“Captain Marvel” is the now 11-year-old Marvel Cinematic Universe’s 21st film, and this time, it’s retroactively inserting another military veteran into its fictional history, with Brie Larson playing an alien soldier who crash-lands on Earth in the 1990s … or is she a human Air Force test pilot?
Shoe-horning new characters into the established backstory of any long-running TV or movie series — and treating them like they’ve always been there — is challenging enough. But “Captain Marvel” makes it even more complicated by turning its central character’s identity into an enigma.
The best and worst thing I can say about Larson’s performance is that it reminds me of Keanu Reeves in the first “Matrix” film.
Her search for the underlying truth that connects her confusing discoveries makes it easy to empathize with her, since we as viewers are seeking to make sense of this mystery right alongside her. But, like Reeves as Neo, Larson as “Vers” often comes across as a bit emotionally blank, especially in the early going of this story.
Fortunately, while Larson might be slightly flat, she’s surrounded by a colorful and engaging cast, including the terrific 1990s versions of familiar Marvel favorites Nick Fury (Samuel L. Jackson) and Phil Coulson (Clark Gregg), back when the two agents of S.H.I.E.L.D. were a lot less world-weary or savvy about aliens and super-people.
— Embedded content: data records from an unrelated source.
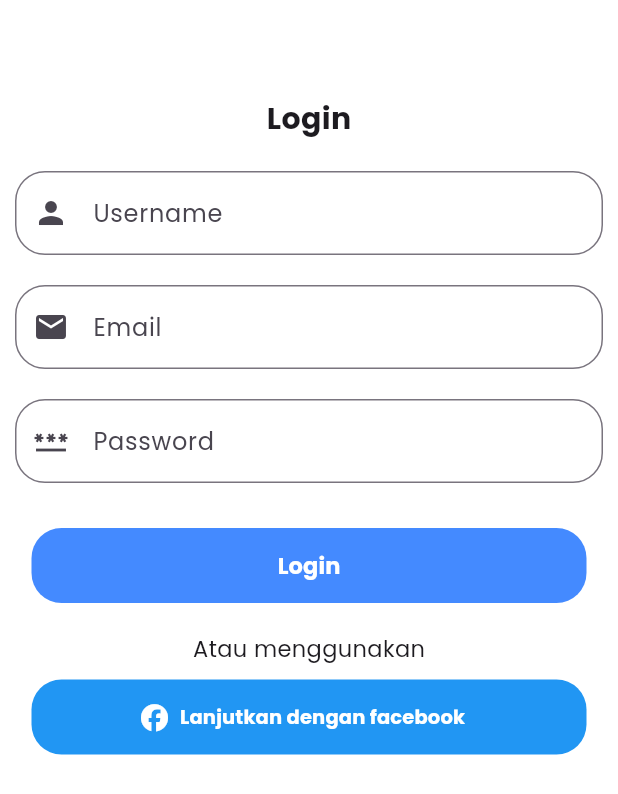
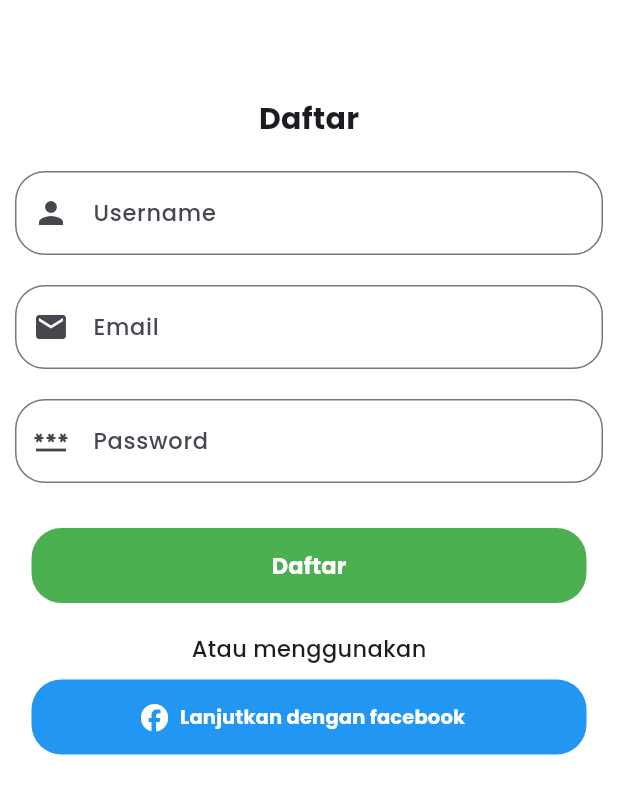
Before and after one commit to Lubawi07/NewsPedia, a Flutter app: the RegisterPage screen opened by its route, on a phone screen of 412 x 824 dp. Shown: the top 794 px of the screen. Run offline on Flutter 3.47's test engine with Material 3 defaults, Android fonts, the light colour scheme and no system bars; our stand-ins replace carousel_slider, font_awesome_flutter, google_fonts, salomon_bottom_bar, shimmer; network calls fail.

Commit message:
config materialapp

```diff
--- a/lib/auth/register.dart
+++ b/lib/auth/register.dart
@@ -21,7 +21,7 @@ class _RegisterPageState extends State<RegisterPage> {
           children: [
             Padding(padding: EdgeInsets.only(top: 65),
               child: Center(
-                child: Text('Login', style: GoogleFonts.poppins(fontSize: 20, fontWeight: FontWeight.bold),),
+                child: Text('Daftar', style: GoogleFonts.poppins(fontSize: 20, fontWeight: FontWeight.bold),),
               ),
             ),
             Padding(padding: EdgeInsets.only(top: 20, right: 10, left: 10),
@@ -29,9 +29,9 @@ class _RegisterPageState extends State<RegisterPage> {
               decoration: InputDecoration(
                 prefixIcon: Icon(Icons.person),
                 labelText: 'Username',
-                labelStyle: GoogleFonts.poppins(),
+                labelStyle: GoogleFonts.poppins(fontSize: 15, fontWeight: FontWeight.w500),
                 hintText: 'Masukkkan username',
-                hintStyle: GoogleFonts.poppins(),
+                hintStyle: GoogleFonts.poppins(fontSize: 15, fontWeight: FontWeight.w500),
                 border: OutlineInputBorder(
                   borderRadius: BorderRadius.circular(20),
                 ),
@@ -44,9 +44,9 @@ class _RegisterPageState extends State<RegisterPage> {
               decoration: InputDecoration(
                 prefixIcon: Icon(Icons.email),
                 labelText: 'Email',
-                labelStyle: GoogleFonts.poppins(),
+                labelStyle: GoogleFonts.poppins(fontSize: 15, fontWeight: FontWeight.w500),
                 hintText: 'Masukkkan email',
-                hintStyle: GoogleFonts.poppins(),
+                hintStyle: GoogleFonts.poppins(fontSize: 15, fontWeight: FontWeight.w500),
                 border: OutlineInputBorder(
                   borderRadius: BorderRadius.circular(20),
                 ),
@@ -59,9 +59,9 @@ class _RegisterPageState extends State<RegisterPage> {
               decoration: InputDecoration(
                 prefixIcon: Icon(Icons.password),
                 labelText: 'Password',
-                labelStyle: GoogleFonts.poppins(),
+                labelStyle: GoogleFonts.poppins(fontSize: 15, fontWeight: FontWeight.w500),
                 hintText: 'Masukkkan password',
-                hintStyle: GoogleFonts.poppins(),
+                hintStyle: GoogleFonts.poppins(fontSize: 15, fontWeight: FontWeight.w500),
                 border: OutlineInputBorder(
                   borderRadius: BorderRadius.circular(20),
                 ),
@@ -76,7 +76,7 @@ class _RegisterPageState extends State<RegisterPage> {
                     context, MaterialPageRoute(builder: (context) => Nav()));
               },
               child: Text(
-                "Login",
+                "Daftar",
                 style: GoogleFonts.poppins(
                   fontSize: 15,
                   fontWeight: FontWeight.bold,
@@ -85,7 +85,7 @@ class _RegisterPageState extends State<RegisterPage> {
               ),
               style: ButtonStyle(
                 minimumSize: MaterialStateProperty.all(Size(370, 50)),
-                backgroundColor: MaterialStatePropertyAll(Colors.blueAccent),
+                backgroundColor: MaterialStatePropertyAll(Colors.green),
                 shape: MaterialStateProperty.all(
                   RoundedRectangleBorder(
                     borderRadius: BorderRadius.circular(20),
@@ -96,7 +96,7 @@ class _RegisterPageState extends State<RegisterPage> {
             ),
             Padding(padding: EdgeInsets.only(top: 20, right: 10, left: 10),
             child: Center(
-              child: Text('Atau menggunakan', style: GoogleFonts.poppins(fontSize: 15),),),
+              child: Text('Atau menggunakan', style: GoogleFonts.poppins(fontSize: 15, fontWeight: FontWeight.w500),),),
             ),
             Padding(padding: EdgeInsets.only(top: 10, right: 10, left: 10),
             child: FilledButton.icon(
--- a/lib/pages/profile.dart
+++ b/lib/pages/profile.dart
@@ -41,7 +41,7 @@ class Profile extends StatelessWidget {
                   onPressed: () {},
                   child: Text(
                     "Edit",
-                    style: GoogleFonts.poppins(fontWeight: FontWeight.w500),
+                    style: GoogleFonts.poppins(fontWeight: FontWeight.w500, color: Colors.blue),
                   )),
             ),
           ),
--- a/lib/pages/setting.dart
+++ b/lib/pages/setting.dart
@@ -10,7 +10,6 @@ class SettingPage extends StatefulWidget {
 
 class _SettingPageState extends State<SettingPage> {
   bool isSwitched = false;
-
   @override
   Widget build(BuildContext context) {
     return Scaffold(
@@ -18,7 +17,8 @@ class _SettingPageState extends State<SettingPage> {
         body: SingleChildScrollView(
           child: Column(
             children: [
-              ListTile(
+              Padding(padding: EdgeInsets.only(top: 10),
+              child: ListTile(
                 leading: Icon(Icons.dark_mode),
                 title: Text('Mode gelap'),
                 trailing: Switch(
@@ -30,6 +30,7 @@ class _SettingPageState extends State<SettingPage> {
                         isSwitched = value;
                       });
                     }),
+              ),
               ),
               ListTile(
                 leading: Icon(Icons.language),
--- a/pubspec.yaml
+++ b/pubspec.yaml
@@ -47,6 +47,7 @@ dependencies:
   awesome_notifications: ^0.9.3+1
   url_launcher: ^6.3.0
   draggable_bottom_sheet: ^1.0.2
+  flutter_splash_screen: ^3.0.0
 
 dev_dependencies:
   flutter_test:
```
Also changed, not shown: lib/components/navbar.dart (+57 -59 lines), lib/main.dart (+19 -2 lines), lib/pages/bookmark.dart (+11 -8 lines), lib/pages/detail.dart (+7 -1 lines), lib/pages/homepage.dart (+22 -16 lines), lib/pages/search.dart (+13 -10 lines), lib/splash/splash_screen.dart (deleted, +0 -15 lines), pubspec.lock, 1 other file.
Proven talents Jude Law, Annette Bening and my favorite underrated supporting actor of the moment, Ben Mendelsohn, all deliver entertaining if unambitious performances, with enough twists and turns that I don’t even feel comfortable revealing who their characters are, for fear of spoiling the plot. Goose the Cat (named after Tom Cruise’s sidekick in “Top Gun”) is definitely a scene-stealer.
For fans of the Marvel source material, there’s a treasure trove of Easter egg references here, including a blink-and-you’ll-miss-her cameo glimpse of “Captain Marvel” comic book writer Kelly Sue DeConnick.
Yes, you will see how Fury lost his eye, which is amusing, albeit perhaps overly cute.
And for kids who grew up during the 1990s, prepare to have your childhoods pandered to relentlessly, with a sweet grunge-era soundtrack and what are probably a few too many references to how slow and antiquated both computers and the internet were back then, even though I still found them funny.
If it sounds like I’m reviewing this film like I’m going down a checklist, that’s because “Captain Marvel,” even more than any Marvel film, exists primarily to set the stage for the films to follow: in this case “Avengers: Endgame,” which is being released next month.
It’s all good, but it’s not great. As much as Neo in “The Matrix” gave boys a Chosen One character whose coolness they could aspire to, “Captain Marvel” gives girls a heroine whose lifetime of struggles they’ll likely be able to relate to, even if she’s nowhere near as inspiring as Gal Gadot’s astonishingly triumphant “Wonder Woman.”
After the ways in which “Thor: Ragnarok” and “Black Panther” seemed to dispense with the market-tested Marvel formula, the most disappointing aspect of “Captain Marvel” is how it reverts to the fast-food standard that critics of Marvel have called out, but even then, it remains solidly okay.
The real trick will be how the Avengers manage to incorporate a somewhat overpowered character with a still-vague personality into their endearingly naturalistic family dynamic.
As always with Marvel films, there are mid-credits and end-credits scenes.
Because this is the first film released since the passing of Marvel Comics founding father Stan Lee, there is much more than a guest appearance in his honor this time, and those tributes are easily the best part of the film.